## [EXERCISE OBJECTIVE]
Output only the stretch of the listing that starts at the line containing "paste: () => void;" and ends at the line containing "await expand.click();", reproduced exactly with both ends.

## [DATA]
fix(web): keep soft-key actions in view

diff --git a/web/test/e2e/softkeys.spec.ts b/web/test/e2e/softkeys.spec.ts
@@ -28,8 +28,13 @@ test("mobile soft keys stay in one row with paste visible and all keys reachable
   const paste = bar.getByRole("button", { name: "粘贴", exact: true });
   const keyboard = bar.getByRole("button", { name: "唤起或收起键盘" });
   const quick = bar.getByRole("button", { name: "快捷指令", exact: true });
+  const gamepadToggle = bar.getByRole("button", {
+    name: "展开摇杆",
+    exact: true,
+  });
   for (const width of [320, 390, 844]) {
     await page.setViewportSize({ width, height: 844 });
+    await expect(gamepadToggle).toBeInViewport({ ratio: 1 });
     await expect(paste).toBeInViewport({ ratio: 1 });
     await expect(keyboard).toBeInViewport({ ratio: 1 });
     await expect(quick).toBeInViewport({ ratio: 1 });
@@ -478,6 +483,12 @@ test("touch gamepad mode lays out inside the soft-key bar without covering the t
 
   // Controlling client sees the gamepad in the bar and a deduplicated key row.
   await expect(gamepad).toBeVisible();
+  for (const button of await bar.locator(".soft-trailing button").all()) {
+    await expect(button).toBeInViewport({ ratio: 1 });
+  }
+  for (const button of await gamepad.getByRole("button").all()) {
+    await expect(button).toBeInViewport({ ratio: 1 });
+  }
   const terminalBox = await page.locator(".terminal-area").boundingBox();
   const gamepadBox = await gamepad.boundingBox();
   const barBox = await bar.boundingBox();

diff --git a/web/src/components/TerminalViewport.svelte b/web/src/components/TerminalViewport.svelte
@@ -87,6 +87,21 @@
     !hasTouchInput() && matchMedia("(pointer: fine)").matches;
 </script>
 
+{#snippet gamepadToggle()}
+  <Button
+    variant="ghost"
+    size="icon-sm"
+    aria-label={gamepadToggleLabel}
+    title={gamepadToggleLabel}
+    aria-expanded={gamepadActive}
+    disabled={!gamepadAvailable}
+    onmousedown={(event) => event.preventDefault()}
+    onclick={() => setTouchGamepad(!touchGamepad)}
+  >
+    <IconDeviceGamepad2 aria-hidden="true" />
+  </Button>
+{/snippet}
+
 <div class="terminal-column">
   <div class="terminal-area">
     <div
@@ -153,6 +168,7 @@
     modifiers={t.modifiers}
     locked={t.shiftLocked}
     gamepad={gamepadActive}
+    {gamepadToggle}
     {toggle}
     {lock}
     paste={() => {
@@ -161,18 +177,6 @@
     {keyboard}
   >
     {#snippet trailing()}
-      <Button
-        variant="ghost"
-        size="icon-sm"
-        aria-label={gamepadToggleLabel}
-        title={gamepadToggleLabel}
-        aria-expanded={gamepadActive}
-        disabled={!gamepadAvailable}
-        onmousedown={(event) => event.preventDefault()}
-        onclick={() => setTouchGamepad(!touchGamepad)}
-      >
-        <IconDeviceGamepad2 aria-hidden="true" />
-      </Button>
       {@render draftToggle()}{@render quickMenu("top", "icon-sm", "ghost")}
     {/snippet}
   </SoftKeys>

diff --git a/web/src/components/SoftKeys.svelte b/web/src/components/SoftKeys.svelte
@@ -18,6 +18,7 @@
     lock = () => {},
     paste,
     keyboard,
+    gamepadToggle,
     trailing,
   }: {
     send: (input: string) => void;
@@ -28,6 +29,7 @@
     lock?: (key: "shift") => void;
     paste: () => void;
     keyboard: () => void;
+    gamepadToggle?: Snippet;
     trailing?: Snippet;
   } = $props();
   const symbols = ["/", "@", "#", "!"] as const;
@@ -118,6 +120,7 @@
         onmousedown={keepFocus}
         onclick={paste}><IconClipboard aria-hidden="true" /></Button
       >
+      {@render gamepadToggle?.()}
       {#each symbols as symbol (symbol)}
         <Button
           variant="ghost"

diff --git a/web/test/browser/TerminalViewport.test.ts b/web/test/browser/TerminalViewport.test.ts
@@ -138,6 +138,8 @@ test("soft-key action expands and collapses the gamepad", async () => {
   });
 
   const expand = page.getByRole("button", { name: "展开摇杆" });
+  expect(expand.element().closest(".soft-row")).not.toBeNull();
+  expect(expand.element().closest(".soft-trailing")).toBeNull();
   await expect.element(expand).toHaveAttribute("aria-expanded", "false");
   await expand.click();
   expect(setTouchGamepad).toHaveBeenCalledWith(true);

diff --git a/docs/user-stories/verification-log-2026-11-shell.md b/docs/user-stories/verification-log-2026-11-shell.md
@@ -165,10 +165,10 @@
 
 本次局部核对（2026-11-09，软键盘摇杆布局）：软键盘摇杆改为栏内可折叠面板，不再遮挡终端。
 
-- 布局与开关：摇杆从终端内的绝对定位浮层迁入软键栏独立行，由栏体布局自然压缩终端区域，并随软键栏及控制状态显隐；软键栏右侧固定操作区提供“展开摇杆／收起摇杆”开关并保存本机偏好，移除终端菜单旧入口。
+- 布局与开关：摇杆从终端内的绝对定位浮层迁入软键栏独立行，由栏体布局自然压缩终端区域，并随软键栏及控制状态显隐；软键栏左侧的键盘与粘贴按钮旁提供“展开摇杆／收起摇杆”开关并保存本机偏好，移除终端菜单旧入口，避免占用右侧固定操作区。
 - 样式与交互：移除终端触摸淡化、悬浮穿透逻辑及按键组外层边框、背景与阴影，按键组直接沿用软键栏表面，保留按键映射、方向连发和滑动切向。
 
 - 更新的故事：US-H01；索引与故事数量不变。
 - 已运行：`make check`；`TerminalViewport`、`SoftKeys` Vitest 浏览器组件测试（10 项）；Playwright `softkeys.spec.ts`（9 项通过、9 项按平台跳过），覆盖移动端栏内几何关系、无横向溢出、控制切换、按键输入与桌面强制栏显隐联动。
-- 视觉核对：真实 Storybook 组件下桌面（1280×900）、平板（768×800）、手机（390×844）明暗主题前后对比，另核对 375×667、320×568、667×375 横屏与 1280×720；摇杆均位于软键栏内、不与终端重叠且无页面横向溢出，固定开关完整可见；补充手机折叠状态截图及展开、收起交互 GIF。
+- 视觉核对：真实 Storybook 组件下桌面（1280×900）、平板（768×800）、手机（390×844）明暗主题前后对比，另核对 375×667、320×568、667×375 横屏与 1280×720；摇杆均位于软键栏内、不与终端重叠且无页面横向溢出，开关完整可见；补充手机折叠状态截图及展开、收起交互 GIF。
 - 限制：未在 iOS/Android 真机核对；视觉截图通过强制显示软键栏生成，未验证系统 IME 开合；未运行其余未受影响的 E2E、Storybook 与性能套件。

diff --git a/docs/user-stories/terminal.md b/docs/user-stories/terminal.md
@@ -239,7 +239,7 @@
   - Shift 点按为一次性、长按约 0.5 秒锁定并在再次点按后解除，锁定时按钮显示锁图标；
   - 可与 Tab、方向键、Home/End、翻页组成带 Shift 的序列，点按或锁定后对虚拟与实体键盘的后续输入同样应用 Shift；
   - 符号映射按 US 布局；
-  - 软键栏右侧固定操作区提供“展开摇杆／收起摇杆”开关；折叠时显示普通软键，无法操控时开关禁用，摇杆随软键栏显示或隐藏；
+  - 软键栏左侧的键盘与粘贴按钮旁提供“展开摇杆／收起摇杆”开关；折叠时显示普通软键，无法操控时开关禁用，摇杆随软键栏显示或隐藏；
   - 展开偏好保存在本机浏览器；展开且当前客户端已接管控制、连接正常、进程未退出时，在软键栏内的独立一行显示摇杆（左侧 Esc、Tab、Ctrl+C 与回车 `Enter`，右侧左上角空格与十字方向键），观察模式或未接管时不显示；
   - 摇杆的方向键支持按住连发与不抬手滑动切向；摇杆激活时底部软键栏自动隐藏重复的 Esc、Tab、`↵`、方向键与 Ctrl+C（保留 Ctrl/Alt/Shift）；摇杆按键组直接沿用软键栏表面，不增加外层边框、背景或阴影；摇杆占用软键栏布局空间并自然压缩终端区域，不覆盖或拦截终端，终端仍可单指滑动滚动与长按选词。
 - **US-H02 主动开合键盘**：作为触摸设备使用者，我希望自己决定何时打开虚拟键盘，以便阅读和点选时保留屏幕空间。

## [OUTPUT FOR THIS TASK]
     paste: () => void;
     keyboard: () => void;
+    gamepadToggle?: Snippet;
     trailing?: Snippet;
   } = $props();
   const symbols = ["/", "@", "#", "!"] as const;
@@ -118,6 +120,7 @@
         onmousedown={keepFocus}
         onclick={paste}><IconClipboard aria-hidden="true" /></Button
       >
+      {@render gamepadToggle?.()}
       {#each symbols as symbol (symbol)}
         <Button
           variant="ghost"

diff --git a/web/test/browser/TerminalViewport.test.ts b/web/test/browser/TerminalViewport.test.ts
@@ -138,6 +138,8 @@ test("soft-key action expands and collapses the gamepad", async () => {
   });
 
   const expand = page.getByRole("button", { name: "展开摇杆" });
+  expect(expand.element().closest(".soft-row")).not.toBeNull();
+  expect(expand.element().closest(".soft-trailing")).toBeNull();
   await expect.element(expand).toHaveAttribute("aria-expanded", "false");
   await expand.click();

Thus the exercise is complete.